Nico left the institution as soon he finished Year 10. He took to drugs and alcohol as a way to cope with what had happened to him. He was sent to jail – and that became the pattern over the years that followed.
‘You get into drugs and alcohol, and you do stupid stuff and you end up back in jail, and it just went like that over and over’, Nico told the Commissioner.
It all began to change about 10 years ago. Nico found the strength to stop using drugs and alcohol.
‘I just had the will to fight it, bit by bit', he said. 'Been fighting it day in, day out, just take each day as it comes.’
He met ‘a lovely woman’ and they’ve been together ever since. Previous relationships hadn’t lasted. This time, he felt able to speak about his experiences. ‘I finally found a woman who knows all about what happened, which feels good. I couldn’t explain it before’, Nico said.
He sought compensation from a Queensland government redress scheme and received a modest payout. He is currently seeking compensation from the Catholic Church. Its initial response to his claim was to deny that he’d ever been a resident at the De La Salle Brothers home – an assertion that Nico’s Year 10 certificate disproved.
Now in his 80s, Brother Stephen is facing multiple charges concerning other boys he sexually abused over the years.
Nico remains bitter and angry about the Church and its treatment of him.

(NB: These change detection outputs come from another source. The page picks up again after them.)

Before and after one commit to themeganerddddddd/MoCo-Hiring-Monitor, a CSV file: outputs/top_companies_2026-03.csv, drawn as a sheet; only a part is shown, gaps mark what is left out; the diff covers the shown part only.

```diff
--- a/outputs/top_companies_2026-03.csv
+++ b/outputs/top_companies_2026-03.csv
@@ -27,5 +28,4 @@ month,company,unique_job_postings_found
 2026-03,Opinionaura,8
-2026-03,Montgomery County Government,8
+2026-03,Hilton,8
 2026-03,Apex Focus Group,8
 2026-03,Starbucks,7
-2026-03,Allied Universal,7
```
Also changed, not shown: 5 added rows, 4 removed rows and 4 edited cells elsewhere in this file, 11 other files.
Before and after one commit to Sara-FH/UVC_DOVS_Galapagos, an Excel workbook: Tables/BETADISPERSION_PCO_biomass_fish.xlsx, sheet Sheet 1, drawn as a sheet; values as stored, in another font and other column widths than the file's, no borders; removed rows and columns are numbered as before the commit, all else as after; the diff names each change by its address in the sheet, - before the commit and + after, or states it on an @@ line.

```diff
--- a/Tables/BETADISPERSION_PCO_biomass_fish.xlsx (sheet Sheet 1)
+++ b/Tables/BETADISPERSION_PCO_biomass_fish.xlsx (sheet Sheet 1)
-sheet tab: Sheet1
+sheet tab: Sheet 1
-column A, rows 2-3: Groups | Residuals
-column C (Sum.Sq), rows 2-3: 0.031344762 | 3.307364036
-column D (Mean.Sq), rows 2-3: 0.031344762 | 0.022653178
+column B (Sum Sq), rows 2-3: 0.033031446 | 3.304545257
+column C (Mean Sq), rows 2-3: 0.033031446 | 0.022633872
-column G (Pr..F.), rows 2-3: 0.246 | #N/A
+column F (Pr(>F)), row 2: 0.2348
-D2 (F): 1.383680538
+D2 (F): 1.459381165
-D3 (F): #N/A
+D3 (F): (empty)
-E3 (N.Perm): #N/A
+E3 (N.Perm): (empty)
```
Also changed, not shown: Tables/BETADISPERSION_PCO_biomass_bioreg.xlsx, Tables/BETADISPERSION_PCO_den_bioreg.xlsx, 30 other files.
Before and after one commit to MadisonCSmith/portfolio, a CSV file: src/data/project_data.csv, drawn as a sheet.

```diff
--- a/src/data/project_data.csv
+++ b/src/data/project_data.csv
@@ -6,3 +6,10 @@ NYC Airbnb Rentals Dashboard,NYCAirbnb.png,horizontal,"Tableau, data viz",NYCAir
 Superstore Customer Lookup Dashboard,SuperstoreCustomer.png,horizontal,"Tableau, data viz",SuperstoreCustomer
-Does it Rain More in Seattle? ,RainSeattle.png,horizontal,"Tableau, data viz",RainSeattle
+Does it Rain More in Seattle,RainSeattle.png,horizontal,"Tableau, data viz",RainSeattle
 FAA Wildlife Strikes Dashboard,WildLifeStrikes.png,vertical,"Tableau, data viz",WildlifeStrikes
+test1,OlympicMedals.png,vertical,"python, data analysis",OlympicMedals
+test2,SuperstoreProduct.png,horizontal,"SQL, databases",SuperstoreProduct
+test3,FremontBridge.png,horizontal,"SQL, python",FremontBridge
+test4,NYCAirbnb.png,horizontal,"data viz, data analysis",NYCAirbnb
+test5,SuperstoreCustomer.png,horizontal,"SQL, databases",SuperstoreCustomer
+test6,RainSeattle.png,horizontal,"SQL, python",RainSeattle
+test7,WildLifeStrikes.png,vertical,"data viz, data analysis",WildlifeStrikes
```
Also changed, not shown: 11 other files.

‘They are the most evil religion out. They talk about Islam being evil – the Catholic Church is worse’, he said. ‘I want nothing to do with that religion.’